Secrets of Longevity

 

The following secrets of longevity have been revealed after the author conducted interviews with people whose age was more than 80 years.

 

The first secret and second secret are in relation to spiritual life style. If you detest being spiritual, you don't have to read first and second secrets.

 

he first secret is to do the will of God. If we do the will of God, we will receive eternal life. Mathew 7:21 says, Not all who call Lord, Lord shall enter the kingdom of heaven but he that doeth the will of My Father which is in heaven. So we must do the will of God. We can do His will by keeping His 10 commandments. In John 14:15, Lord Jesus says, If you love Me, keep My commandments. We are to keep His commandments for they can prolong life.

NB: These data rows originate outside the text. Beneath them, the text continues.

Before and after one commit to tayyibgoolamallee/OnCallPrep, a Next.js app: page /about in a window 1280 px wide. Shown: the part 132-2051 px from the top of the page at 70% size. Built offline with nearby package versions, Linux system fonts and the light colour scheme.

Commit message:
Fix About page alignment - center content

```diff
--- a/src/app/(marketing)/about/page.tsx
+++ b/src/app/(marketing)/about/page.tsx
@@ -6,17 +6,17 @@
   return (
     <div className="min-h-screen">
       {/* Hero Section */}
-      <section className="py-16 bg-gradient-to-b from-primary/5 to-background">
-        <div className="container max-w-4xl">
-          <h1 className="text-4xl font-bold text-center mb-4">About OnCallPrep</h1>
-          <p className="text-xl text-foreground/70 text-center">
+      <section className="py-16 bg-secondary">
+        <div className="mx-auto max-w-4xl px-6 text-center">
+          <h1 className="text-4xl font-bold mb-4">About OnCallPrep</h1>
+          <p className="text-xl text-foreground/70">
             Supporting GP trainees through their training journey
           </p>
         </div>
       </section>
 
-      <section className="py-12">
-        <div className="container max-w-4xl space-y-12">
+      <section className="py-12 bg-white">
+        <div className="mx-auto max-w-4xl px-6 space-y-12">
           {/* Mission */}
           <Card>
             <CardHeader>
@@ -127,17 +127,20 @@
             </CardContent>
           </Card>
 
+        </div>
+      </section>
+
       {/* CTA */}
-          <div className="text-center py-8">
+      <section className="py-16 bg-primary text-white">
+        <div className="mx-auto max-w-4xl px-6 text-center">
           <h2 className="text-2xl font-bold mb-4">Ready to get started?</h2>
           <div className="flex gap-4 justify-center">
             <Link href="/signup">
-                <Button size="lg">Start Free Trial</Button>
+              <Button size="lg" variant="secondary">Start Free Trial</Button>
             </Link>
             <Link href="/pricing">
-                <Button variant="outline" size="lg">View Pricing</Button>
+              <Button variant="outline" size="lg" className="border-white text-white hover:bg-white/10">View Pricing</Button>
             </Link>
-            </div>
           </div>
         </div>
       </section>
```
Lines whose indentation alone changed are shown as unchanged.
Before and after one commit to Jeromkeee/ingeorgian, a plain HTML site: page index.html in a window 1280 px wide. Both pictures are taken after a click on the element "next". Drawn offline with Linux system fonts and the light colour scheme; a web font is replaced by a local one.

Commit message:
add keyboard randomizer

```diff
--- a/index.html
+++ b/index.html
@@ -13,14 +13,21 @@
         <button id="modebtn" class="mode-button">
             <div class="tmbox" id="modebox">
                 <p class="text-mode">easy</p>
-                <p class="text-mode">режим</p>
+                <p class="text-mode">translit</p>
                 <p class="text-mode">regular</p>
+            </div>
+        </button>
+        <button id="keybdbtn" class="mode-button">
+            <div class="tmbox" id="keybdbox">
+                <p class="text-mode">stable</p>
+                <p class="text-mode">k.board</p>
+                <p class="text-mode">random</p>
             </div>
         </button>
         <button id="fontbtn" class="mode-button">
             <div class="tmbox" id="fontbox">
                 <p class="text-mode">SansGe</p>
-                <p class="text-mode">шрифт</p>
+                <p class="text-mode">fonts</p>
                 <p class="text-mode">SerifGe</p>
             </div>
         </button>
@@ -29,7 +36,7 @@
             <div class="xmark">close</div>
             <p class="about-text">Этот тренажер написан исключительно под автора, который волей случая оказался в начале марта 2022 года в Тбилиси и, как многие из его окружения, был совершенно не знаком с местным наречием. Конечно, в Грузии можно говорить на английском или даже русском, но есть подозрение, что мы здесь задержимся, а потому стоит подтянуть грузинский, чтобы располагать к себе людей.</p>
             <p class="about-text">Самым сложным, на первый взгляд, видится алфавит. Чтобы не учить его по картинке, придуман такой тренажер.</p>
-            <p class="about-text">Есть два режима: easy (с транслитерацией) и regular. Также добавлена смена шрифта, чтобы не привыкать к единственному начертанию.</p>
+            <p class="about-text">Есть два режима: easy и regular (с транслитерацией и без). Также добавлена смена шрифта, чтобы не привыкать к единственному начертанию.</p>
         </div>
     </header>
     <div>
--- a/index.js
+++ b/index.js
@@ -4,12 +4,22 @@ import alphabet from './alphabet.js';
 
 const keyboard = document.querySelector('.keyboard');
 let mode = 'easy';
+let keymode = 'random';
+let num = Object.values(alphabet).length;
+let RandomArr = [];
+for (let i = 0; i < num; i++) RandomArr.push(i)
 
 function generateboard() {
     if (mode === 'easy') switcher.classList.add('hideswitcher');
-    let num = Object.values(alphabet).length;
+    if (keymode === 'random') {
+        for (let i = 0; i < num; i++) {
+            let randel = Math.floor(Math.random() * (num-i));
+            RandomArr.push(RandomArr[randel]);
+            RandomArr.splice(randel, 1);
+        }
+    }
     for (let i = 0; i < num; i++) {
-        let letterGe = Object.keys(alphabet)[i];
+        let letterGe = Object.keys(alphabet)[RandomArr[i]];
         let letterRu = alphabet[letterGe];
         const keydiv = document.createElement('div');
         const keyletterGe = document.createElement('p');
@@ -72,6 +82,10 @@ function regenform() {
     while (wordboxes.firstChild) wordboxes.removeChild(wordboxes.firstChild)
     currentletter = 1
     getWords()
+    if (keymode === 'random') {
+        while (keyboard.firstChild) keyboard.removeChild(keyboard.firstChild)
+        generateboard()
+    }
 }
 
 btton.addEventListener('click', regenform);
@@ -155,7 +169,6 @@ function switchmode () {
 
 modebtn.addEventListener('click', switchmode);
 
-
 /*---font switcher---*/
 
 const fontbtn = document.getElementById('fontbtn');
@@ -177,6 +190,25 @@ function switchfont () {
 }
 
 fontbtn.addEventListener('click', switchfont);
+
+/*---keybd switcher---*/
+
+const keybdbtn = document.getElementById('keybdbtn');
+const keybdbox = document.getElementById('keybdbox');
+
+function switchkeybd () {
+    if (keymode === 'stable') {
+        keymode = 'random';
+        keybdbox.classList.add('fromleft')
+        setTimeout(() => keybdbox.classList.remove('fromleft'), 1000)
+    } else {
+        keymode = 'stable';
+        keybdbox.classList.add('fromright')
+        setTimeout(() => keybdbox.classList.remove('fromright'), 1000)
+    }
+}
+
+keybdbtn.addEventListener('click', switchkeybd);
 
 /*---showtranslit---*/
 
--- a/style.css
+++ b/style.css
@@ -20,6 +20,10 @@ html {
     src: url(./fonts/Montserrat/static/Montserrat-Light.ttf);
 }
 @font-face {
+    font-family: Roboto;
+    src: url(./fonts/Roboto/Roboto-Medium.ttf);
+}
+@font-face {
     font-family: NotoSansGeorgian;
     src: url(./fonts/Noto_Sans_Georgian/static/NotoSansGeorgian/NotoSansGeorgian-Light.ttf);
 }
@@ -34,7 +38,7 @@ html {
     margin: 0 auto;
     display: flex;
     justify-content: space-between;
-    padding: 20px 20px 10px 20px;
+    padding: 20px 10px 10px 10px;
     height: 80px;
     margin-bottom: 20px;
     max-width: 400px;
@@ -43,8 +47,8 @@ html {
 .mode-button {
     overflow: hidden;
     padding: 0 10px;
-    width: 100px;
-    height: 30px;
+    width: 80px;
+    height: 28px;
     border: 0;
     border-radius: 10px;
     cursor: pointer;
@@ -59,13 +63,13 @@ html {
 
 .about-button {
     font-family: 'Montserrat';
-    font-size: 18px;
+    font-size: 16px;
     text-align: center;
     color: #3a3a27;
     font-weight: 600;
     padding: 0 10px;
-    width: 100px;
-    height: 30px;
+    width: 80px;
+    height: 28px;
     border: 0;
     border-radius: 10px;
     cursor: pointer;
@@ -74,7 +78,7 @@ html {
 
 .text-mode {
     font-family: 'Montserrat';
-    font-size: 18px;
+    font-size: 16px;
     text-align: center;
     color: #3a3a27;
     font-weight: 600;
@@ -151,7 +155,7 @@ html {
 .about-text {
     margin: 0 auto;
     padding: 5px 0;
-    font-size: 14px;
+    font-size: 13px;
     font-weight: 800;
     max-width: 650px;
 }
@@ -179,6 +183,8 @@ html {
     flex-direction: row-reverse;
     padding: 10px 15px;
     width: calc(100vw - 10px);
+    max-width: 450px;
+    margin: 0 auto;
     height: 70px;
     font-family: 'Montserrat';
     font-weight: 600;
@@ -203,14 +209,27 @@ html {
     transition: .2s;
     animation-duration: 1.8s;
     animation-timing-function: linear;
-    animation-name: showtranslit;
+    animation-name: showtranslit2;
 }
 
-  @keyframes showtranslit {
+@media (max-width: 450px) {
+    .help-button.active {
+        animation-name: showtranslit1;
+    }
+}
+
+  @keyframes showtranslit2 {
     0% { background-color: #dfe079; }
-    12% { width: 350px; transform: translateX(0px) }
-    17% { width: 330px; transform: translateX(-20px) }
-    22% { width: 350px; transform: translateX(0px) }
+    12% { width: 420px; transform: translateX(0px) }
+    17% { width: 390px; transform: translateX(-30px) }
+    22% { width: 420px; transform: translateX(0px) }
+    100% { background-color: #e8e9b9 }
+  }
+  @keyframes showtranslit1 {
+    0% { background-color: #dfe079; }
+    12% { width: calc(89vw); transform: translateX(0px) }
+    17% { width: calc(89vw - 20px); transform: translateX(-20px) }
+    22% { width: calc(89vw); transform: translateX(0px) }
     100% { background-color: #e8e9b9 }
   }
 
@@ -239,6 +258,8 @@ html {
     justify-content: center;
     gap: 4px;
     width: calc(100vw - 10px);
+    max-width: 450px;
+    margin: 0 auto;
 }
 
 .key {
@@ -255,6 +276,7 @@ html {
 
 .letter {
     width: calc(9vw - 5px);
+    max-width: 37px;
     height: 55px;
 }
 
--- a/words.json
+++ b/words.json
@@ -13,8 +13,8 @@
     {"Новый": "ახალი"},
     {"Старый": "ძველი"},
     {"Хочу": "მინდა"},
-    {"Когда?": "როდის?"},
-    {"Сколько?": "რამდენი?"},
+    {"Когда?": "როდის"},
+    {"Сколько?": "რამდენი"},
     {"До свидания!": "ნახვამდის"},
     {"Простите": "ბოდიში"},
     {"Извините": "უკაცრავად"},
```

The fifth commandment in Exodus 20:15 states, Honor thy father and thy mother that thy days may be long upon the land which God giveth thee. Hence, we are to honor our parents and obey God. Acts 5:29 states, We ought to obey God rather than man.  

 

The second secret is to read the Holy Bible and pray to Lord Jesus. When you read & follow the Bible and pray you will get happiness in life because reading the Bible is spiritual food. Therefore, read the Bible and pray. When you read the Bible, you can find golden instructions and advice of diamond. Matthew 6:33 states, Seek ye first the Kingdom of God and His righteousness, and all these things shall be added unto you. All these things may mean happiness, financial support, peace of mind and long life. Research studies have shown persons with sound faith and patients with belief in God survive longer than those who have no faith whatsoever.

 

 

The third secret of longevity is eating a balanced diet. When you eat balanced diet, youll maintain good body weight and not suffer from obesity or under weight. Eat diet with contains high fiber, rich supply of nutritional antioxidants and low fat. This helps to prevent a lot of diseases.

 

The fourth secret is to drink lots of water.